WHAT THIS TASK INVOLVES.
Line by line, return the listing exactly, without any of the images.

LISTED RECORDS.
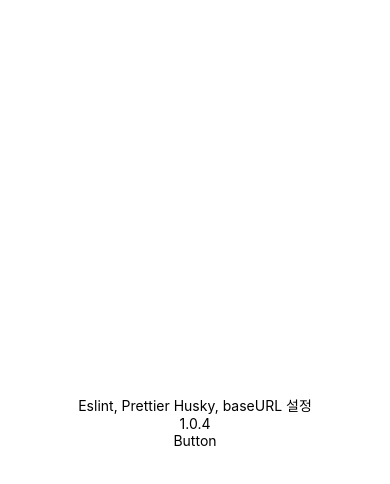
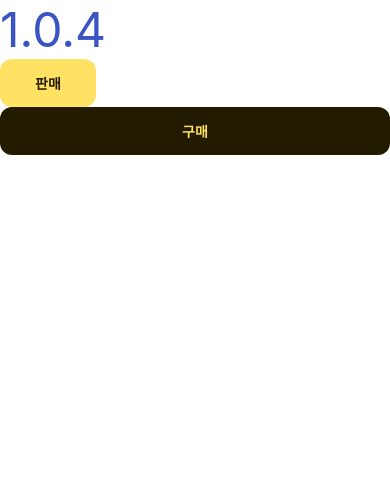
Before and after one commit to NSM-inc/retry-app, a React Native app: screen / in a window 390 px wide. Shown: the top 484 px of the page. Built offline with nearby package versions, Linux system fonts and the light colour scheme.

Commit message:
feat: atom component 생성

```diff
--- a/src/App.tsx
+++ b/src/App.tsx
@@ -1,10 +1,9 @@
-import Test from 'components/Test';
-import Button from 'components/atoms/button';
+import { Button, Text, View } from 'components/atoms';
 import { registerRootComponent } from 'expo';
 import { StatusBar } from 'expo-status-bar';
 import * as Updates from 'expo-updates';
 import React, { useEffect } from 'react';
-import { StyleSheet, Text, View } from 'react-native';
+import { COLOR } from 'resources/constants';
 
 import * as pkg from '../package.json';
 
@@ -22,22 +21,32 @@
   }, []);
 
   return (
-    <View style={styles.container}>
-      <Test />
-      <Text>{pkg.version}</Text>
+    <View flex="1" backgroundColor="#fff" alignItems="center" justifyContent="center">
+      <Text color={COLOR.BLUE} fontSize="48px">
+        {pkg.version}
+      </Text>
       <StatusBar style="auto" />
-      <Button />
+      <View flexDirection="row">
+        <Button
+          designType="yellow"
+          sizeType="large"
+          title="판매"
+          width="96px"
+          onPress={() => {
+            alert('click');
+          }}
+        />
+        <Button
+          designType="yellowReverse"
+          sizeType="large"
+          title="구매"
+          onPress={() => {
+            alert('click');
+          }}
+        />
+      </View>
     </View>
   );
 }
 
-const styles = StyleSheet.create({
-  container: {
-    flex: 1,
-    backgroundColor: '#fff',
-    alignItems: 'center',
-    justifyContent: 'center',
-  },
-});
-
 export default registerRootComponent(App);
--- a/src/components/Test.tsx
+++ /dev/null
@@ -1,5 +0,0 @@
-import { Text } from 'react-native';
-
-export default function Test() {
-  return <Text>Eslint, Prettier Husky, baseURL 설정</Text>;
-}
--- a/src/components/atoms/Text.tsx
+++ b/src/components/atoms/Text.tsx
@@ -0,0 +1,17 @@
+import styled from 'styled-components/native';
+import { color, TextColorProps, typography, TypographyProps } from 'styled-system';
+
+interface TextProps {
+  children?: React.ReactNode;
+}
+
+const StyledText = styled.Text`
+  ${typography}
+  ${color}
+`;
+
+const Text = ({ children, ...props }: TextProps & TypographyProps & TextColorProps) => {
+  return <StyledText {...props}>{children}</StyledText>;
+};
+
+export default Text;
--- /dev/null
+++ b/src/components/atoms/View.tsx
@@ -0,0 +1,31 @@
+import styled from 'styled-components/native';
+import {
+  color,
+  ColorProps,
+  flex,
+  FlexboxProps,
+  layout,
+  LayoutProps,
+  space,
+  SpaceProps,
+} from 'styled-system';
+
+interface ViewProps {
+  children?: React.ReactNode;
+}
+
+const StyledView = styled.View`
+  ${layout}
+  ${space}
+  ${color}
+  ${flex}
+`;
+
+const View = ({
+  children,
+  ...props
+}: ViewProps & LayoutProps & SpaceProps & ColorProps & FlexboxProps) => {
+  return <StyledView {...props}>{children}</StyledView>;
+};
+
+export default View;
--- a/src/components/atoms/button.tsx
+++ b/src/components/atoms/button.tsx
@@ -1,26 +1,27 @@
-import { Text } from 'react-native';
+import { TouchableOpacityProps } from 'react-native';
 import { COLOR } from 'resources/constants';
 import styled from 'styled-components/native';
 import { layout, LayoutProps } from 'styled-system';
 
 interface ButtonProps {
-  designType?: 'yellow' | 'yellowReverse' | 'yellowPale';
+  designType: 'yellow' | 'yellowReverse' | 'yellowPale';
   sizeType?: 'small' | 'large';
+  title: string;
 }
 
 const design = {
-  yellow: `
-    background: ${COLOR.YELLOW_PC};
-    color: ${COLOR.YELLOW_OPC};
-  `,
-  yellowReverse: `
-    background: ${COLOR.YELLOW_OPC};
-    color: ${COLOR.YELLOW_PC};
-  `,
-  yellowPale: `
-    background: ${COLOR.YELLOW_PC};
-    color: ${COLOR.YELLOW_P};
-  `,
+  yellow: {
+    box: `background: ${COLOR.YELLOW_PC};`,
+    text: `color: ${COLOR.YELLOW_OPC}`,
+  },
+  yellowReverse: {
+    box: `background: ${COLOR.YELLOW_OPC};`,
+    text: `color: ${COLOR.YELLOW_PC}`,
+  },
+  yellowPale: {
+    box: `background: ${COLOR.YELLOW_PC};`,
+    text: `color: ${COLOR.YELLOW_P}`,
+  },
 };
 
 const size = {
@@ -33,24 +34,35 @@
     min-width: 48px;
     height: 48px;
     border-radius: 12px;
+    font-size: 48px;
   `,
 };
 
-const Box = styled.TouchableOpacity<ButtonProps & LayoutProps>`
+const StyledTouchableOpacity = styled.TouchableOpacity<ButtonProps & LayoutProps>`
   display: flex;
   align-items: center;
   justify-content: center;
   padding: 0;
-  ${({ designType }) => designType && design[designType]}
+  ${({ designType }) => design[designType].box}
   ${({ sizeType }) => sizeType && size[sizeType]}
   ${layout}
 `;
 
-const Button = (props: ButtonProps) => {
+const StyledText = styled.Text<ButtonProps>`
+  font-weight: 700;
+  ${({ designType }) => design[designType].text}
+`;
+
+const Button = ({
+  designType,
+  sizeType,
+  title,
+  ...props
+}: ButtonProps & TouchableOpacityProps & LayoutProps) => {
   return (
-    <Box onPress={() => {}}>
-      <Text>Button</Text>
-    </Box>
+    <StyledTouchableOpacity designType={designType} sizeType={sizeType} {...props}>
+      <StyledText designType={designType}>{title}</StyledText>
+    </StyledTouchableOpacity>
   );
 };
 
--- a/src/components/atoms/index.ts
+++ b/src/components/atoms/index.ts
@@ -0,0 +1,5 @@
+import Button from './Button';
+import Text from './Text';
+import View from './View';
+
+export { Button, Text, View };
```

RESPONSE AREA.
Before and after one commit to NSM-inc/retry-app, a React Native app: screen / in a window 390 px wide. Shown: the top 484 px of the page. Built offline with nearby package versions, Linux system fonts and the light colour scheme.

Commit message:
feat: atom component 생성

```diff
--- a/src/App.tsx
+++ b/src/App.tsx
@@ -1,10 +1,9 @@
-import Test from 'components/Test';
-import Button from 'components/atoms/button';
+import { Button, Text, View } from 'components/atoms';
 import { registerRootComponent } from 'expo';
 import { StatusBar } from 'expo-status-bar';
 import * as Updates from 'expo-updates';
 import React, { useEffect } from 'react';
-import { StyleSheet, Text, View } from 'react-native';
+import { COLOR } from 'resources/constants';
 
 import * as pkg from '../package.json';
 
@@ -22,22 +21,32 @@
   }, []);
 
   return (
-    <View style={styles.container}>
-      <Test />
-      <Text>{pkg.version}</Text>
+    <View flex="1" backgroundColor="#fff" alignItems="center" justifyContent="center">
+      <Text color={COLOR.BLUE} fontSize="48px">
+        {pkg.version}
+      </Text>
       <StatusBar style="auto" />
-      <Button />
+      <View flexDirection="row">
+        <Button
+          designType="yellow"
+          sizeType="large"
+          title="판매"
+          width="96px"
+          onPress={() => {
+            alert('click');
+          }}
+        />
+        <Button
+          designType="yellowReverse"
+          sizeType="large"
+          title="구매"
+          onPress={() => {
+            alert('click');
+          }}
+        />
+      </View>
     </View>
   );
 }
 
-const styles = StyleSheet.create({
-  container: {
-    flex: 1,
-    backgroundColor: '#fff',
-    alignItems: 'center',
-    justifyContent: 'center',
-  },
-});
-
 export default registerRootComponent(App);
--- a/src/components/Test.tsx
+++ /dev/null
@@ -1,5 +0,0 @@
-import { Text } from 'react-native';
-
-export default function Test() {
-  return <Text>Eslint, Prettier Husky, baseURL 설정</Text>;
-}
--- a/src/components/atoms/Text.tsx
+++ b/src/components/atoms/Text.tsx
@@ -0,0 +1,17 @@
+import styled from 'styled-components/native';
+import { color, TextColorProps, typography, TypographyProps } from 'styled-system';
+
+interface TextProps {
+  children?: React.ReactNode;
+}
+
+const StyledText = styled.Text`
+  ${typography}
+  ${color}
+`;
+
+const Text = ({ children, ...props }: TextProps & TypographyProps & TextColorProps) => {
+  return <StyledText {...props}>{children}</StyledText>;
+};
+
+export default Text;
--- /dev/null
+++ b/src/components/atoms/View.tsx
@@ -0,0 +1,31 @@
+import styled from 'styled-components/native';
+import {
+  color,
+  ColorProps,
+  flex,
+  FlexboxProps,
+  layout,
+  LayoutProps,
+  space,
+  SpaceProps,
+} from 'styled-system';
+
+interface ViewProps {
+  children?: React.ReactNode;
+}
+
+const StyledView = styled.View`
+  ${layout}
+  ${space}
+  ${color}
+  ${flex}
+`;
+
+const View = ({
+  children,
+  ...props
+}: ViewProps & LayoutProps & SpaceProps & ColorProps & FlexboxProps) => {
+  return <StyledView {...props}>{children}</StyledView>;
+};
+
+export default View;
--- a/src/components/atoms/button.tsx
+++ b/src/components/atoms/button.tsx
@@ -1,26 +1,27 @@
-import { Text } from 'react-native';
+import { TouchableOpacityProps } from 'react-native';
 import { COLOR } from 'resources/constants';
 import styled from 'styled-components/native';
 import { layout, LayoutProps } from 'styled-system';
 
 interface ButtonProps {
-  designType?: 'yellow' | 'yellowReverse' | 'yellowPale';
+  designType: 'yellow' | 'yellowReverse' | 'yellowPale';
   sizeType?: 'small' | 'large';
+  title: string;
 }
 
 const design = {
-  yellow: `
-    background: ${COLOR.YELLOW_PC};
-    color: ${COLOR.YELLOW_OPC};
-  `,
-  yellowReverse: `
-    background: ${COLOR.YELLOW_OPC};
-    color: ${COLOR.YELLOW_PC};
-  `,
-  yellowPale: `
-    background: ${COLOR.YELLOW_PC};
-    color: ${COLOR.YELLOW_P};
-  `,
+  yellow: {
+    box: `background: ${COLOR.YELLOW_PC};`,
+    text: `color: ${COLOR.YELLOW_OPC}`,
+  },
+  yellowReverse: {
+    box: `background: ${COLOR.YELLOW_OPC};`,
+    text: `color: ${COLOR.YELLOW_PC}`,
+  },
+  yellowPale: {
+    box: `background: ${COLOR.YELLOW_PC};`,
+    text: `color: ${COLOR.YELLOW_P}`,
+  },
 };
 
 const size = {
@@ -33,24 +34,35 @@
     min-width: 48px;
     height: 48px;
     border-radius: 12px;
+    font-size: 48px;
   `,
 };
 
-const Box = styled.TouchableOpacity<ButtonProps & LayoutProps>`
+const StyledTouchableOpacity = styled.TouchableOpacity<ButtonProps & LayoutProps>`
   display: flex;
   align-items: center;
   justify-content: center;
   padding: 0;
-  ${({ designType }) => designType && design[designType]}
+  ${({ designType }) => design[designType].box}
   ${({ sizeType }) => sizeType && size[sizeType]}
   ${layout}
 `;
 
-const Button = (props: ButtonProps) => {
+const StyledText = styled.Text<ButtonProps>`
+  font-weight: 700;
+  ${({ designType }) => design[designType].text}
+`;
+
+const Button = ({
+  designType,
+  sizeType,
+  title,
+  ...props
+}: ButtonProps & TouchableOpacityProps & LayoutProps) => {
   return (
-    <Box onPress={() => {}}>
-      <Text>Button</Text>
-    </Box>
+    <StyledTouchableOpacity designType={designType} sizeType={sizeType} {...props}>
+      <StyledText designType={designType}>{title}</StyledText>
+    </StyledTouchableOpacity>
   );
 };
 
--- a/src/components/atoms/index.ts
+++ b/src/components/atoms/index.ts
@@ -0,0 +1,5 @@
+import Button from './Button';
+import Text from './Text';
+import View from './View';
+
+export { Button, Text, View };
```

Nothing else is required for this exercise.